[Skip to Navigation]
Sign In
JAMA Oncology Clinical Challenge
October 2018

A Mass With High Uptake of Fluorodeoxyglucose on Positron Emission Tomography

Author Affiliations
  • 1Unit of Surgical Oncology, Istituto Ortopedico Rizzoli, Bologna, Italy
  • 2Unit of Radiology, Istituto Ortopedico Rizzoli, Bologna, Italy
  • 3Unit of Medical Oncology, Istituto Ortopedico Rizzoli/Department of Experimental, Diagnostic and Specialty Medicine, Bologna University, Bologna, Italy
JAMA Oncol. 2018;4(10):1421-1422. doi:10.1001/jamaoncol.2018.1120

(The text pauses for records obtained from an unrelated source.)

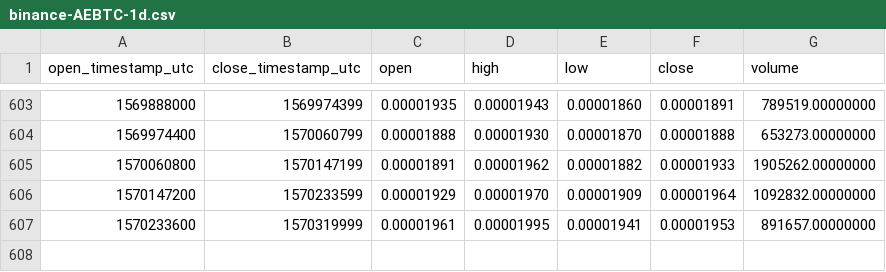
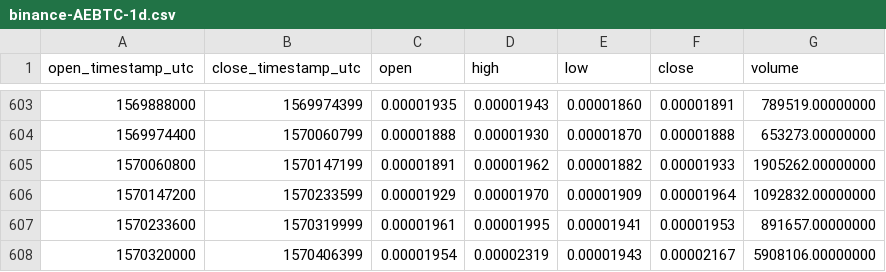
Before and after one commit to cryptobigbro/binance-AEBTC, a CSV file: binance-AEBTC-1d.csv, drawn as a sheet; only a part is shown, gaps mark what is left out.

Commit message:
Update OHLCV data.

```diff
--- a/binance-AEBTC-1d.csv
+++ b/binance-AEBTC-1d.csv
@@ -607 +607,2 @@ open_timestamp_utc,close_timestamp_utc,open,high,low,close,volume
 1570233600,1570319999,0.00001961,0.00001995,0.00001941,0.00001953,891657.00000000
+1570320000,1570406399,0.00001954,0.00002319,0.00001943,0.00002167,5908106.00000000
```
Also changed, not shown: 1 other file.
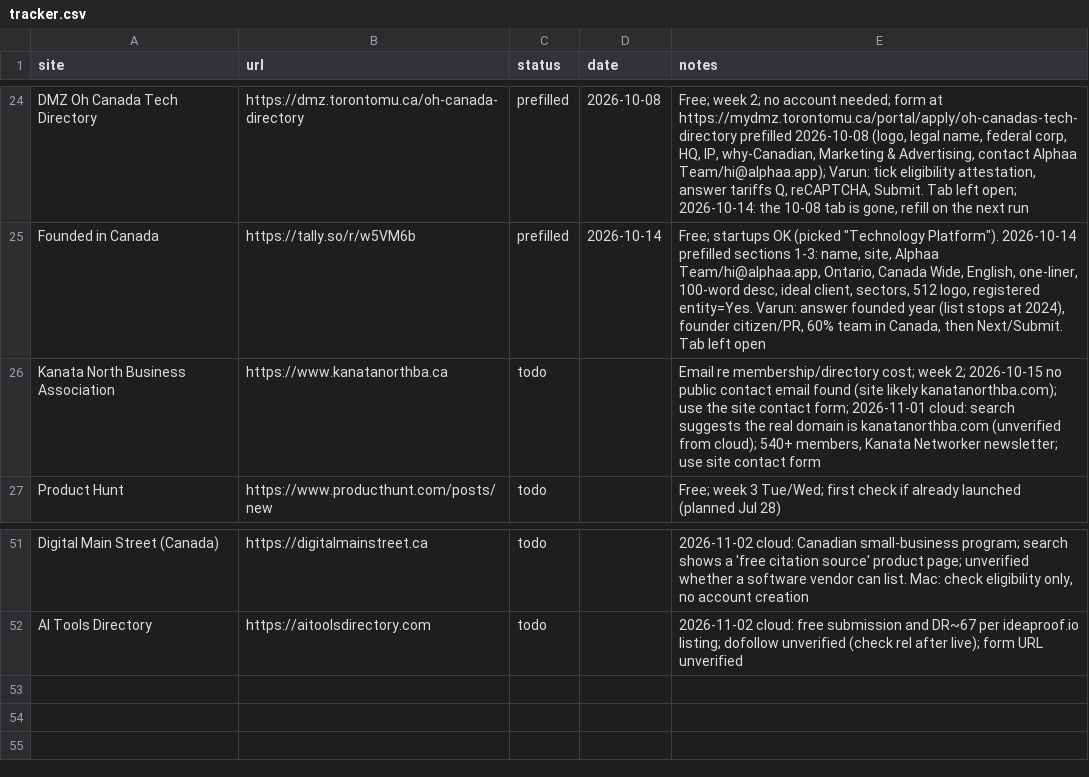
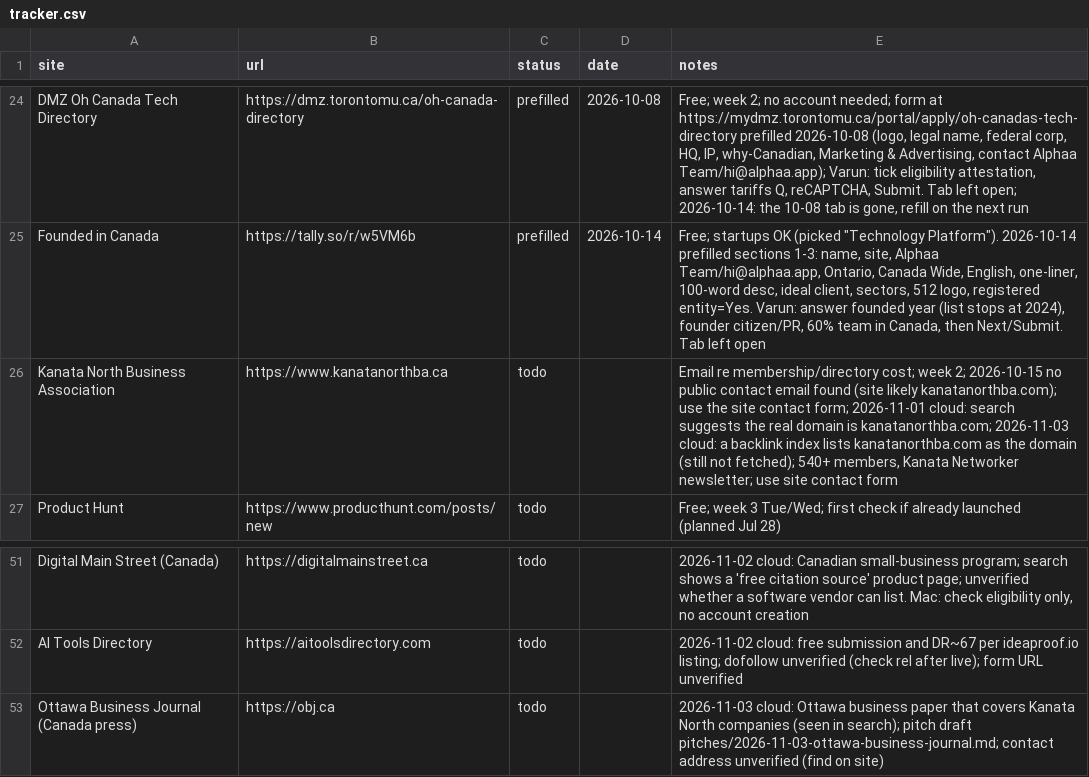
Before and after one commit to varunsharma014-commits/alphaa, a CSV file: marketing/backlinks/tracker.csv, drawn as a sheet; only a part is shown, gaps mark what is left out.

```diff
--- a/marketing/backlinks/tracker.csv
+++ b/marketing/backlinks/tracker.csv
@@ -25,3 +25,3 @@ DMZ Oh Canada Tech Directory,https://dmz.torontomu.ca/oh-canada-directory,prefil
 Founded in Canada,https://tally.so/r/w5VM6b,prefilled,2026-10-14,"Free; startups OK (picked ""Technology Platform""). 2026-10-14 prefilled sections 1-3: name, site, Alphaa Team/hi@alphaa.app, Ontario, Canada Wide, English, one-liner, 100-word desc, ideal client, sectors, 512 logo, registered entity=Yes. Varun: answer founded year (list stops at 2024), founder citizen/PR, 60% team in Canada, then Next/Submit. Tab left open"
-Kanata North Business Association,https://www.kanatanorthba.ca,todo,,"Email re membership/directory cost; week 2; 2026-10-15 no public contact email found (site likely kanatanorthba.com); use the site contact form; 2026-11-01 cloud: search suggests the real domain is kanatanorthba.com (unverified from cloud); 540+ members, Kanata Networker newsletter; use site contact form"
+Kanata North Business Association,https://www.kanatanorthba.ca,todo,,"Email re membership/directory cost; week 2; 2026-10-15 no public contact email found (site likely kanatanorthba.com); use the site contact form; 2026-11-01 cloud: search suggests the real domain is kanatanorthba.com; 2026-11-03 cloud: a backlink index lists kanatanorthba.com as the domain (still not fetched); 540+ members, Kanata Networker newsletter; use site contact form"
 Product Hunt,https://www.producthunt.com/posts/new,todo,,Free; week 3 Tue/Wed; first check if already launched (planned Jul 28)
@@ -52 +52,2 @@ Digital Main Street (Canada),https://digitalmainstreet.ca,todo,,"2026-11-02 clou
 AI Tools Directory,https://aitoolsdirectory.com,todo,,2026-11-02 cloud: free submission and DR~67 per ideaproof.io listing; dofollow unverified (check rel after live); form URL unverified
+Ottawa Business Journal (Canada press),https://obj.ca,todo,,2026-11-03 cloud: Ottawa business paper that covers Kanata North companies (seen in search); pitch draft pitches/2026-11-03-ottawa-business-journal.md; contact address unverified (find on site)
```
Also changed, not shown: 3 other files.
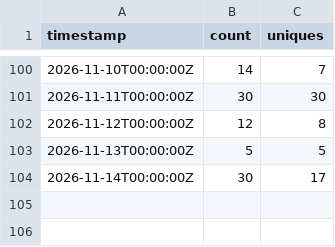
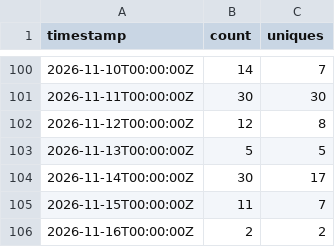
Before and after one commit to rautaditya2606/Shardflow, a CSV file: .github/traffic_data/clones.csv, drawn as a sheet; only a part is shown, gaps mark what is left out; the diff names each change by its address in the sheet, - before the commit and + after, or states it on an @@ line.

```diff
--- a/.github/traffic_data/clones.csv
+++ b/.github/traffic_data/clones.csv
+row 105: 2026-11-15T00:00:00Z | 11 | 7
+row 106: 2026-11-16T00:00:00Z | 2 | 2
```
Also changed, not shown: .github/traffic_data/popular_paths.csv, .github/traffic_data/referrers.csv, 2 other files.
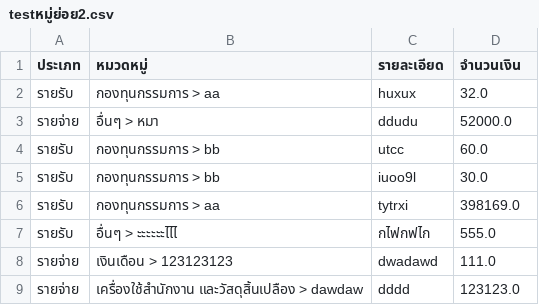
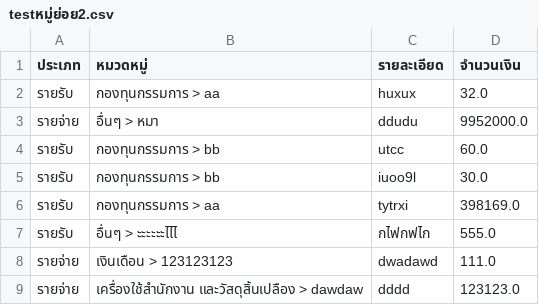
Before and after one commit to NathanontP/income-expense, a CSV file: reports/testหมู่ย่อย2.csv, drawn as a sheet.

```diff
--- a/reports/testหมู่ย่อย2.csv
+++ b/reports/testหมู่ย่อย2.csv
@@ -2,3 +2,3 @@
 รายรับ,กองทุนกรรมการ > aa,huxux,32.0
-รายจ่าย,อื่นๆ > หมา,ddudu,52000.0
+รายจ่าย,อื่นๆ > หมา,ddudu,9952000.0
 รายรับ,กองทุนกรรมการ > bb,utcc,60.0
```
Also changed, not shown: 2 other files.
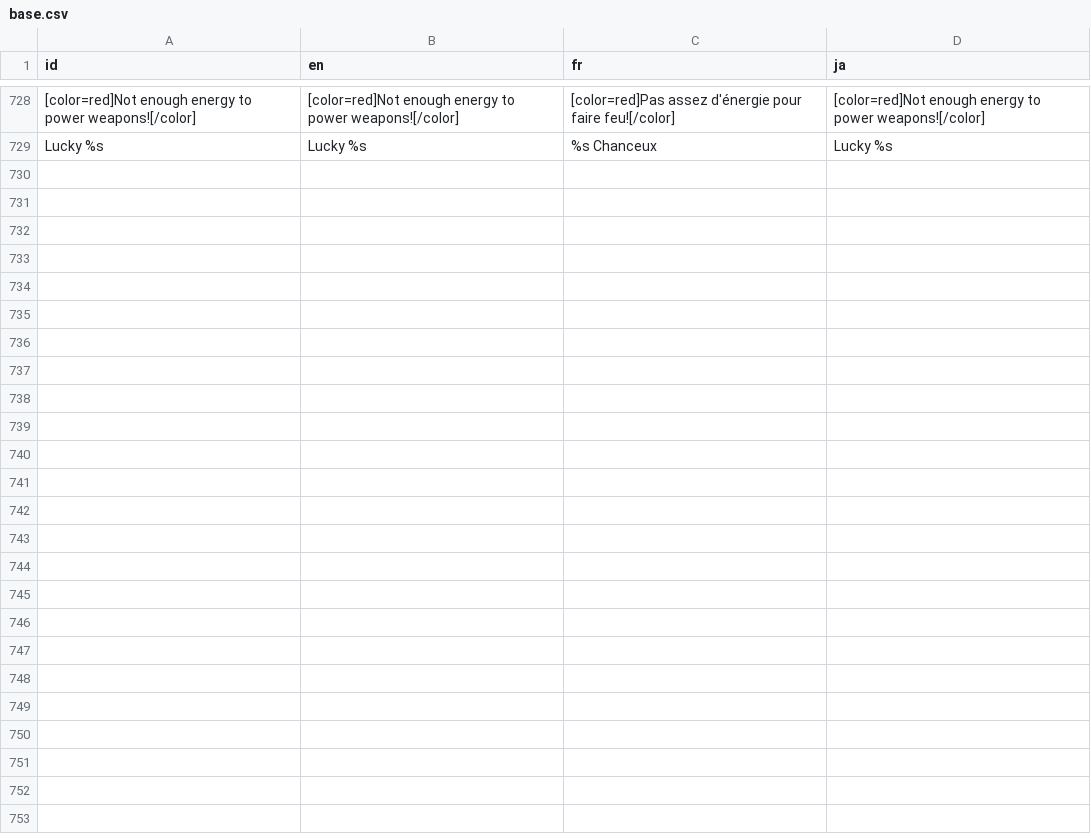
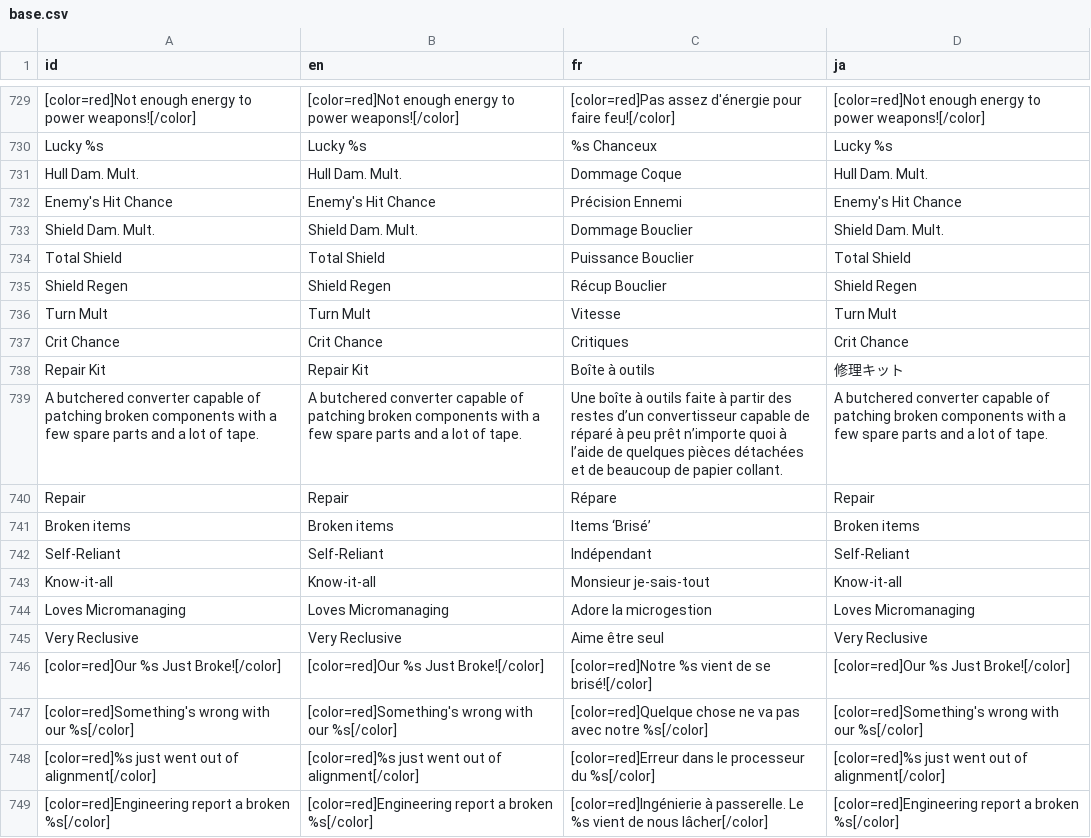
Before and after one commit to Ombarus/SolarRogue, a CSV file: data/translation/base.csv, drawn as a sheet; only a part is shown, gaps mark what is left out; the diff covers the shown part only; the diff names each change by its address in the sheet, - before the commit and + after, or states it on an @@ line.

Commit message:
Polish & Balance & Translation
Power Amplifier were too powerful
Fix a few description spreading on two lines
Tweaked Pylon FX Visuals
Added most missing translation for new runes and items
FIXED merchant and chests not generating recipe variations for converters

```diff
--- a/data/translation/base.csv
+++ b/data/translation/base.csv
+row 731: Hull Dam. Mult. | Hull Dam. Mult. | Dommage Coque | Hull Dam. Mult.
+row 732: Enemy's Hit Chance | Enemy's Hit Chance | Précision Ennemi | Enemy's Hit Chance
+row 733: Shield Dam. Mult. | Shield Dam. Mult. | Dommage Bouclier | Shield Dam. Mult.
+row 734: Total Shield | Total Shield | Puissance Bouclier | Total Shield
+row 735: Shield Regen | Shield Regen | Récup Bouclier | Shield Regen
+row 736: Turn Mult | Turn Mult | Vitesse | Turn Mult
+row 737: Crit Chance | Crit Chance | Critiques | Crit Chance
+row 738: Repair Kit | Repair Kit | Boîte à outils | 修理キット
+row 739: A butchered converter capable of patching broken components with a few spare parts and a lot of tape. | A butchered converter capable of patching broken components with a few spare parts and a lot of tape. | Une boîte à outils faite à partir des restes d’un convertisseur capable de réparé à peu prêt n’importe quoi à l’aide de quelques pièces détachées et de beaucoup de papier collant. | A butchered converter capable of patching broken components with a few spare parts and a lot of tape.
+row 740: Repair | Repair | Répare | Repair
+row 741: Broken items | Broken items | Items ‘Brisé’ | Broken items
+row 742: Self-Reliant | Self-Reliant | Indépendant | Self-Reliant
+row 743: Know-it-all | Know-it-all | Monsieur je-sais-tout | Know-it-all
+row 744: Loves Micromanaging | Loves Micromanaging | Adore la microgestion | Loves Micromanaging
+row 745: Very Reclusive | Very Reclusive | Aime être seul | Very Reclusive
+row 746: [color=red]Our %s Just Broke![/color] | [color=red]Our %s Just Broke![/color] | [color=red]Notre %s vient de se brisé![/color] | [color=red]Our %s Just Broke![/color]
+row 747: [color=red]Something's wrong with our %s[/color] | [color=red]Something's wrong with our %s[/color] | [color=red]Quelque chose ne va pas avec notre %s[/color] | [color=red]Something's wrong with our %s[/color]
+row 748: [color=red]%s just went out of alignment[/color] | [color=red]%s just went out of alignment[/color] | [color=red]Erreur dans le processeur du %s[/color] | [color=red]%s just went out of alignment[/color]
+row 749: [color=red]Engineering report a broken %s[/color] | [color=red]Engineering report a broken %s[/color] | [color=red]Ingénierie à passerelle. Le %s vient de nous lâcher[/color] | [color=red]Engineering report a broken %s[/color]
```
Also changed, not shown: 11 added rows and 1 edited cell elsewhere in this file, 15 other files.
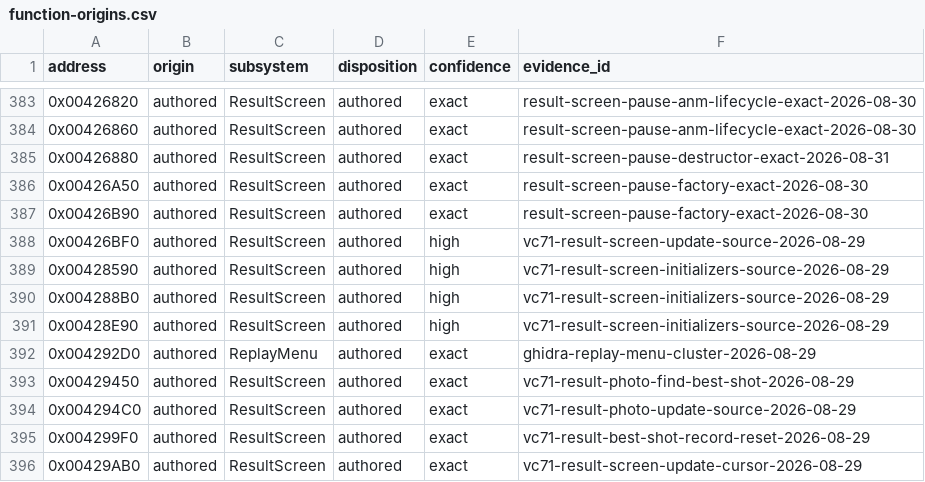
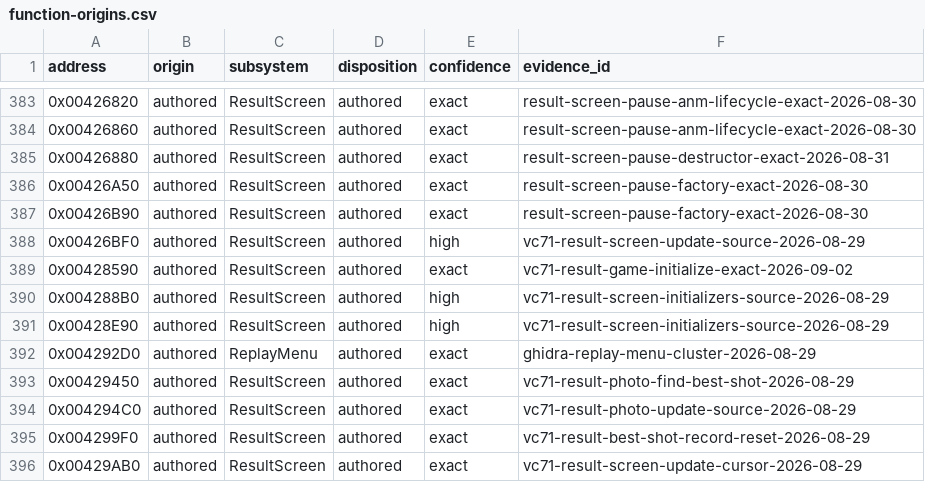
Before and after one commit to N0zoM1z0/th095, a CSV file: config/function-origins.csv, drawn as a sheet; only a part is shown, gaps mark what is left out.

```diff
--- a/config/function-origins.csv
+++ b/config/function-origins.csv
@@ -388,3 +388,3 @@ address,origin,subsystem,disposition,confidence,evidence_id
 0x00426BF0,authored,ResultScreen,authored,high,vc71-result-screen-update-source-2026-08-29
-0x00428590,authored,ResultScreen,authored,high,vc71-result-screen-initializers-source-2026-08-29
+0x00428590,authored,ResultScreen,authored,exact,vc71-result-game-initialize-exact-2026-09-02
 0x004288B0,authored,ResultScreen,authored,high,vc71-result-screen-initializers-source-2026-08-29
```
Also changed, not shown: config/functions.csv, config/matches.csv, 7 other files.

An adolescent girl presented with a 3-month history of a growing, painless mass in the right thigh. A magnetic resonance imaging (MRI) scan showed an inhomogeneous nodule in the subcutaneous layer with a largest diameter of approximately 5 cm. No enlarged lymph nodes were detectable in the groin. Results of a complete blood cell count and levels of alkaline phosphatase, lactic dehydrogenase, and C-reactive protein were unremarkable. An ultrasonography-guided core needle biopsy was performed, and histopathologic evaluation showed the aspects of a small round-cell tumor, which was confirmed to be a Ewing sarcoma by immunohistochemical and molecular analysis (with positivity for the EWS-FLI1 fusion gene [OMIM 133450]). The patient then underwent disease staging with computed tomography (CT) of the chest and whole-body fluorodeoxyglucose positron emission tomography (FDG-PET). The CT findings were negative for secondary lesions; the FDG-PET scan demonstrated, as expected, high uptake in the right thigh (maximum standard uptake variable [SUVmax], 8.4) at the site of the subcutaneous tumor and at a second lesion in the left ankle joint (SUVmax, 12.0). The patient reported vague pain around the left ankle but no functional limitations and no history of trauma at that site. A radiograph of the ankle did not show calcifications within the soft-tissue lesion. An MRI scan of the ankle showed a 1.5-cm soft tissue mass in the posterior recess of the ankle joint with a low to intermediate signal in T1- and T2-weighted sequences and moderate contrast enhancement throughout the lesion (Figure 1).

Add or change institution